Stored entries
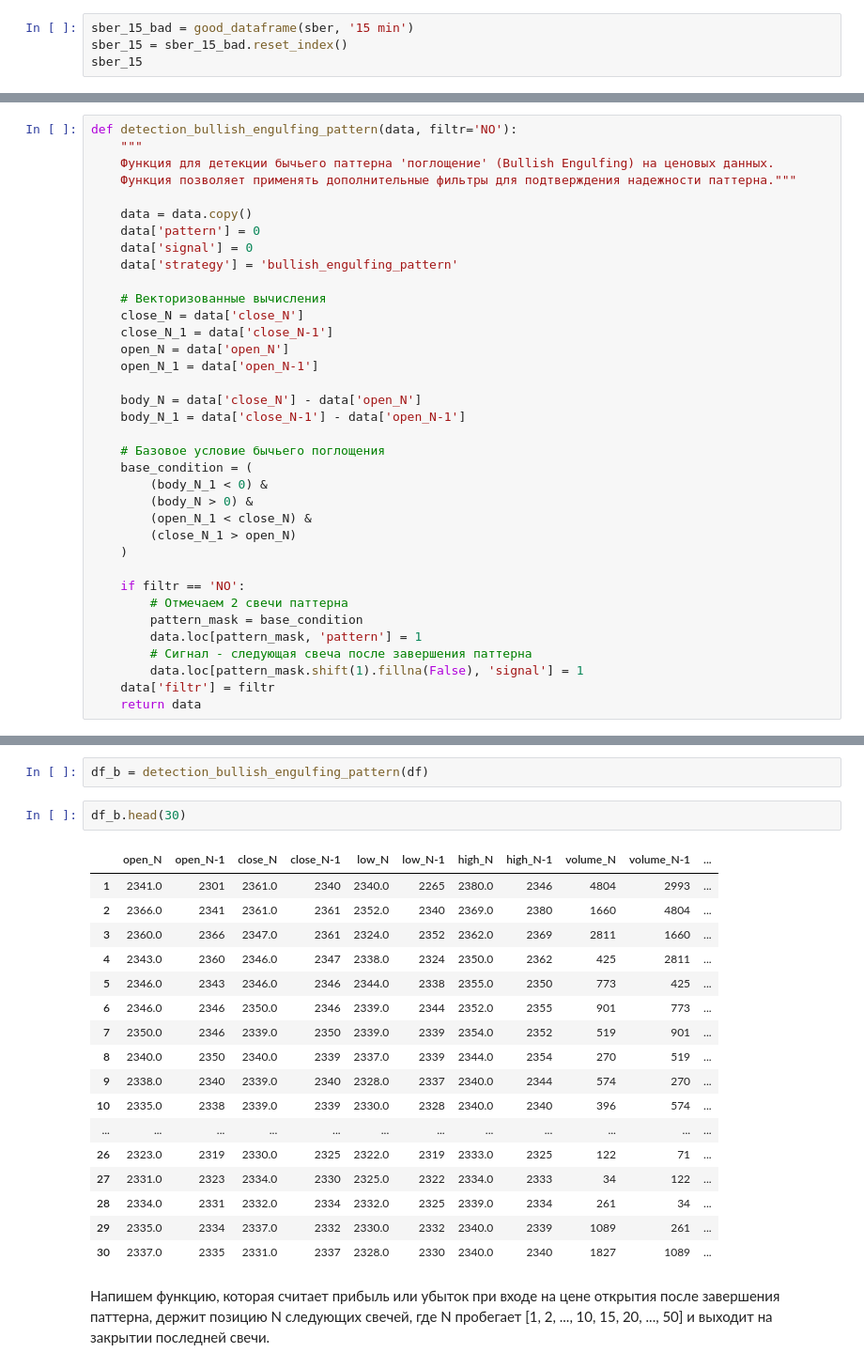
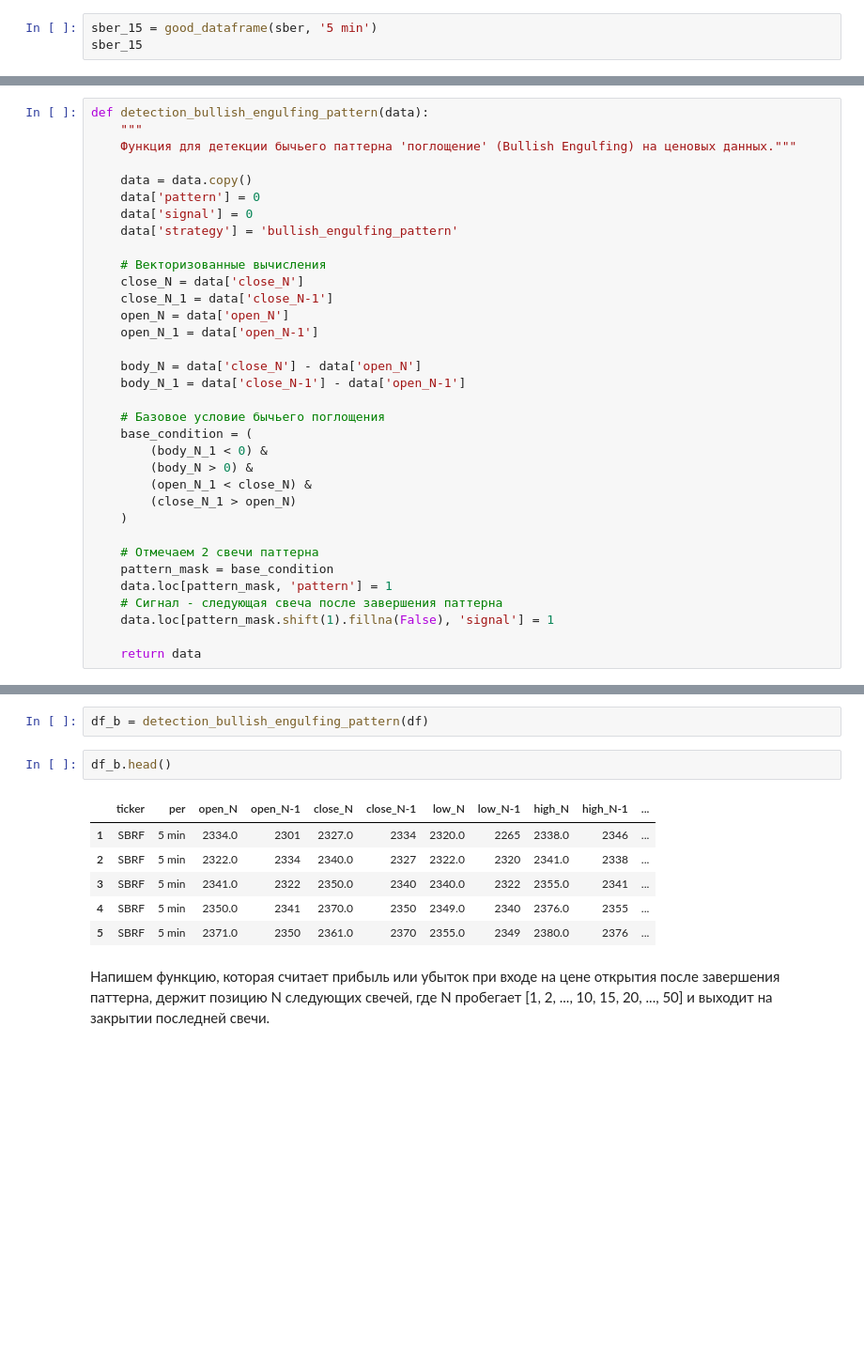
Before and after one commit to AlexKosuhin/AlgoTrading, a Jupyter notebook: classification.ipynb, the cells around one changed output, grey strips where cells are left out. Shown at 94% size. Saved outputs shown, nothing was run; the diff lists cells and outputs as text; blank space fills up the shorter version.

```diff
--- a/classification.ipynb
+++ b/classification.ipynb
@@ -92,5 +191,4 @@ def good_dataframe(data, timeframe):
 # %%
-sber_15_bad = good_dataframe(sber, '15 min')
-sber_15 = sber_15_bad.reset_index()
+sber_15 = good_dataframe(sber, '5 min')
 sber_15
 # %% [output]
@@ -140,10 +238,9 @@ df
 # %% [markdown]
 # Напишем функцию детекции свечного паттерна
 # %%
-def detection_bullish_engulfing_pattern(data, filtr='NO'):
+def detection_bullish_engulfing_pattern(data):
     """
-    Функция для детекции бычьего паттерна 'поглощение' (Bullish Engulfing) на ценовых данных.
-    Функция позволяет применять дополнительные фильтры для подтверждения надежности паттерна."""
+    Функция для детекции бычьего паттерна 'поглощение' (Bullish Engulfing) на ценовых данных."""
 
     data = data.copy()
     data['pattern'] = 0
@@ -167,11 +264,10 @@ def detection_bullish_engulfing_pattern(data, filtr='NO'):
         (close_N_1 > open_N)
     )
 
-    if filtr == 'NO':
-        # Отмечаем 2 свечи паттерна
-        pattern_mask = base_condition
-        data.loc[pattern_mask, 'pattern'] = 1
-        # Сигнал - следующая свеча после завершения паттерна
-        data.loc[pattern_mask.shift(1).fillna(False), 'signal'] = 1
-    data['filtr'] = filtr
+    # Отмечаем 2 свечи паттерна
+    pattern_mask = base_condition
+    data.loc[pattern_mask, 'pattern'] = 1
+    # Сигнал - следующая свеча после завершения паттерна
+    data.loc[pattern_mask.shift(1).fillna(False), 'signal'] = 1
+
     return data
@@ -178,24 +343,13 @@ def detection_bullish_engulfing_pattern(data, filtr='NO'):
 # %%
 df_b = detection_bullish_engulfing_pattern(df)
 # %%
-df_b.head(30)
+df_b.head()
 # %% [output]
-|  | open_N | open_N-1 | close_N | close_N-1 | low_N | low_N-1 | high_N | high_N-1 | volume_N | volume_N-1 | ... |
-| 1 | 2341.0 | 2301 | 2361.0 | 2340 | 2340.0 | 2265 | 2380.0 | 2346 | 4804 | 2993 | ... |
-| 2 | 2366.0 | 2341 | 2361.0 | 2361 | 2352.0 | 2340 | 2369.0 | 2380 | 1660 | 4804 | ... |
-| 3 | 2360.0 | 2366 | 2347.0 | 2361 | 2324.0 | 2352 | 2362.0 | 2369 | 2811 | 1660 | ... |
-| 4 | 2343.0 | 2360 | 2346.0 | 2347 | 2338.0 | 2324 | 2350.0 | 2362 | 425 | 2811 | ... |
-| 5 | 2346.0 | 2343 | 2346.0 | 2346 | 2344.0 | 2338 | 2355.0 | 2350 | 773 | 425 | ... |
-| 6 | 2346.0 | 2346 | 2350.0 | 2346 | 2339.0 | 2344 | 2352.0 | 2355 | 901 | 773 | ... |
-| 7 | 2350.0 | 2346 | 2339.0 | 2350 | 2339.0 | 2339 | 2354.0 | 2352 | 519 | 901 | ... |
-| 8 | 2340.0 | 2350 | 2340.0 | 2339 | 2337.0 | 2339 | 2344.0 | 2354 | 270 | 519 | ... |
-| 9 | 2338.0 | 2340 | 2339.0 | 2340 | 2328.0 | 2337 | 2340.0 | 2344 | 574 | 270 | ... |
-| 10 | 2335.0 | 2338 | 2339.0 | 2339 | 2330.0 | 2328 | 2340.0 | 2340 | 396 | 574 | ... |
-| ... | ... | ... | ... | ... | ... | ... | ... | ... | ... | ... | ... |
-| 26 | 2323.0 | 2319 | 2330.0 | 2325 | 2322.0 | 2319 | 2333.0 | 2325 | 122 | 71 | ... |
-| 27 | 2331.0 | 2323 | 2334.0 | 2330 | 2325.0 | 2322 | 2334.0 | 2333 | 34 | 122 | ... |
-| 28 | 2334.0 | 2331 | 2332.0 | 2334 | 2332.0 | 2325 | 2339.0 | 2334 | 261 | 34 | ... |
-| 29 | 2335.0 | 2334 | 2337.0 | 2332 | 2330.0 | 2332 | 2340.0 | 2339 | 1089 | 261 | ... |
-| 30 | 2337.0 | 2335 | 2331.0 | 2337 | 2328.0 | 2330 | 2340.0 | 2340 | 1827 | 1089 | ... |
+|  | ticker | per | open_N | open_N-1 | close_N | close_N-1 | low_N | low_N-1 | high_N | high_N-1 | ... |
+| 1 | SBRF | 5 min | 2334.0 | 2301 | 2327.0 | 2334 | 2320.0 | 2265 | 2338.0 | 2346 | ... |
+| 2 | SBRF | 5 min | 2322.0 | 2334 | 2340.0 | 2327 | 2322.0 | 2320 | 2341.0 | 2338 | ... |
+| 3 | SBRF | 5 min | 2341.0 | 2322 | 2350.0 | 2340 | 2340.0 | 2322 | 2355.0 | 2341 | ... |
+| 4 | SBRF | 5 min | 2350.0 | 2341 | 2370.0 | 2350 | 2349.0 | 2340 | 2376.0 | 2355 | ... |
+| 5 | SBRF | 5 min | 2371.0 | 2350 | 2361.0 | 2370 | 2355.0 | 2349 | 2380.0 | 2376 | ... |
 # %% [markdown]
 Напишем функцию, которая считает прибыль или убыток при входе на цене открытия после завершения паттерна, держит позицию N следующих свечей, где N пробегает [1, 2, ..., 10, 15, 20, ..., 50] и выходит на закрытии последней свечи.
```
Also changed, not shown: parts of 74 cells of this notebook.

• REQUIRED ACTION: Pictures are to be left out, while the records are copied word for word.

• PROBLEM SOLUTION:
Before and after one commit to AlexKosuhin/AlgoTrading, a Jupyter notebook: classification.ipynb, the cells around one changed output, grey strips where cells are left out. Shown at 94% size. Saved outputs shown, nothing was run; the diff lists cells and outputs as text; blank space fills up the shorter version.

```diff
--- a/classification.ipynb
+++ b/classification.ipynb
@@ -92,5 +191,4 @@ def good_dataframe(data, timeframe):
 # %%
-sber_15_bad = good_dataframe(sber, '15 min')
-sber_15 = sber_15_bad.reset_index()
+sber_15 = good_dataframe(sber, '5 min')
 sber_15
 # %% [output]
@@ -140,10 +238,9 @@ df
 # %% [markdown]
 # Напишем функцию детекции свечного паттерна
 # %%
-def detection_bullish_engulfing_pattern(data, filtr='NO'):
+def detection_bullish_engulfing_pattern(data):
     """
-    Функция для детекции бычьего паттерна 'поглощение' (Bullish Engulfing) на ценовых данных.
-    Функция позволяет применять дополнительные фильтры для подтверждения надежности паттерна."""
+    Функция для детекции бычьего паттерна 'поглощение' (Bullish Engulfing) на ценовых данных."""
 
     data = data.copy()
     data['pattern'] = 0
@@ -167,11 +264,10 @@ def detection_bullish_engulfing_pattern(data, filtr='NO'):
         (close_N_1 > open_N)
     )
 
-    if filtr == 'NO':
-        # Отмечаем 2 свечи паттерна
-        pattern_mask = base_condition
-        data.loc[pattern_mask, 'pattern'] = 1
-        # Сигнал - следующая свеча после завершения паттерна
-        data.loc[pattern_mask.shift(1).fillna(False), 'signal'] = 1
-    data['filtr'] = filtr
+    # Отмечаем 2 свечи паттерна
+    pattern_mask = base_condition
+    data.loc[pattern_mask, 'pattern'] = 1
+    # Сигнал - следующая свеча после завершения паттерна
+    data.loc[pattern_mask.shift(1).fillna(False), 'signal'] = 1
+
     return data
@@ -178,24 +343,13 @@ def detection_bullish_engulfing_pattern(data, filtr='NO'):
 # %%
 df_b = detection_bullish_engulfing_pattern(df)
 # %%
-df_b.head(30)
+df_b.head()
 # %% [output]
-|  | open_N | open_N-1 | close_N | close_N-1 | low_N | low_N-1 | high_N | high_N-1 | volume_N | volume_N-1 | ... |
-| 1 | 2341.0 | 2301 | 2361.0 | 2340 | 2340.0 | 2265 | 2380.0 | 2346 | 4804 | 2993 | ... |
-| 2 | 2366.0 | 2341 | 2361.0 | 2361 | 2352.0 | 2340 | 2369.0 | 2380 | 1660 | 4804 | ... |
-| 3 | 2360.0 | 2366 | 2347.0 | 2361 | 2324.0 | 2352 | 2362.0 | 2369 | 2811 | 1660 | ... |
-| 4 | 2343.0 | 2360 | 2346.0 | 2347 | 2338.0 | 2324 | 2350.0 | 2362 | 425 | 2811 | ... |
-| 5 | 2346.0 | 2343 | 2346.0 | 2346 | 2344.0 | 2338 | 2355.0 | 2350 | 773 | 425 | ... |
-| 6 | 2346.0 | 2346 | 2350.0 | 2346 | 2339.0 | 2344 | 2352.0 | 2355 | 901 | 773 | ... |
-| 7 | 2350.0 | 2346 | 2339.0 | 2350 | 2339.0 | 2339 | 2354.0 | 2352 | 519 | 901 | ... |
-| 8 | 2340.0 | 2350 | 2340.0 | 2339 | 2337.0 | 2339 | 2344.0 | 2354 | 270 | 519 | ... |
-| 9 | 2338.0 | 2340 | 2339.0 | 2340 | 2328.0 | 2337 | 2340.0 | 2344 | 574 | 270 | ... |
-| 10 | 2335.0 | 2338 | 2339.0 | 2339 | 2330.0 | 2328 | 2340.0 | 2340 | 396 | 574 | ... |
-| ... | ... | ... | ... | ... | ... | ... | ... | ... | ... | ... | ... |
-| 26 | 2323.0 | 2319 | 2330.0 | 2325 | 2322.0 | 2319 | 2333.0 | 2325 | 122 | 71 | ... |
-| 27 | 2331.0 | 2323 | 2334.0 | 2330 | 2325.0 | 2322 | 2334.0 | 2333 | 34 | 122 | ... |
-| 28 | 2334.0 | 2331 | 2332.0 | 2334 | 2332.0 | 2325 | 2339.0 | 2334 | 261 | 34 | ... |
-| 29 | 2335.0 | 2334 | 2337.0 | 2332 | 2330.0 | 2332 | 2340.0 | 2339 | 1089 | 261 | ... |
-| 30 | 2337.0 | 2335 | 2331.0 | 2337 | 2328.0 | 2330 | 2340.0 | 2340 | 1827 | 1089 | ... |
+|  | ticker | per | open_N | open_N-1 | close_N | close_N-1 | low_N | low_N-1 | high_N | high_N-1 | ... |
+| 1 | SBRF | 5 min | 2334.0 | 2301 | 2327.0 | 2334 | 2320.0 | 2265 | 2338.0 | 2346 | ... |
+| 2 | SBRF | 5 min | 2322.0 | 2334 | 2340.0 | 2327 | 2322.0 | 2320 | 2341.0 | 2338 | ... |
+| 3 | SBRF | 5 min | 2341.0 | 2322 | 2350.0 | 2340 | 2340.0 | 2322 | 2355.0 | 2341 | ... |
+| 4 | SBRF | 5 min | 2350.0 | 2341 | 2370.0 | 2350 | 2349.0 | 2340 | 2376.0 | 2355 | ... |
+| 5 | SBRF | 5 min | 2371.0 | 2350 | 2361.0 | 2370 | 2355.0 | 2349 | 2380.0 | 2376 | ... |
 # %% [markdown]
 Напишем функцию, которая считает прибыль или убыток при входе на цене открытия после завершения паттерна, держит позицию N следующих свечей, где N пробегает [1, 2, ..., 10, 15, 20, ..., 50] и выходит на закрытии последней свечи.
```
Also changed, not shown: parts of 74 cells of this notebook.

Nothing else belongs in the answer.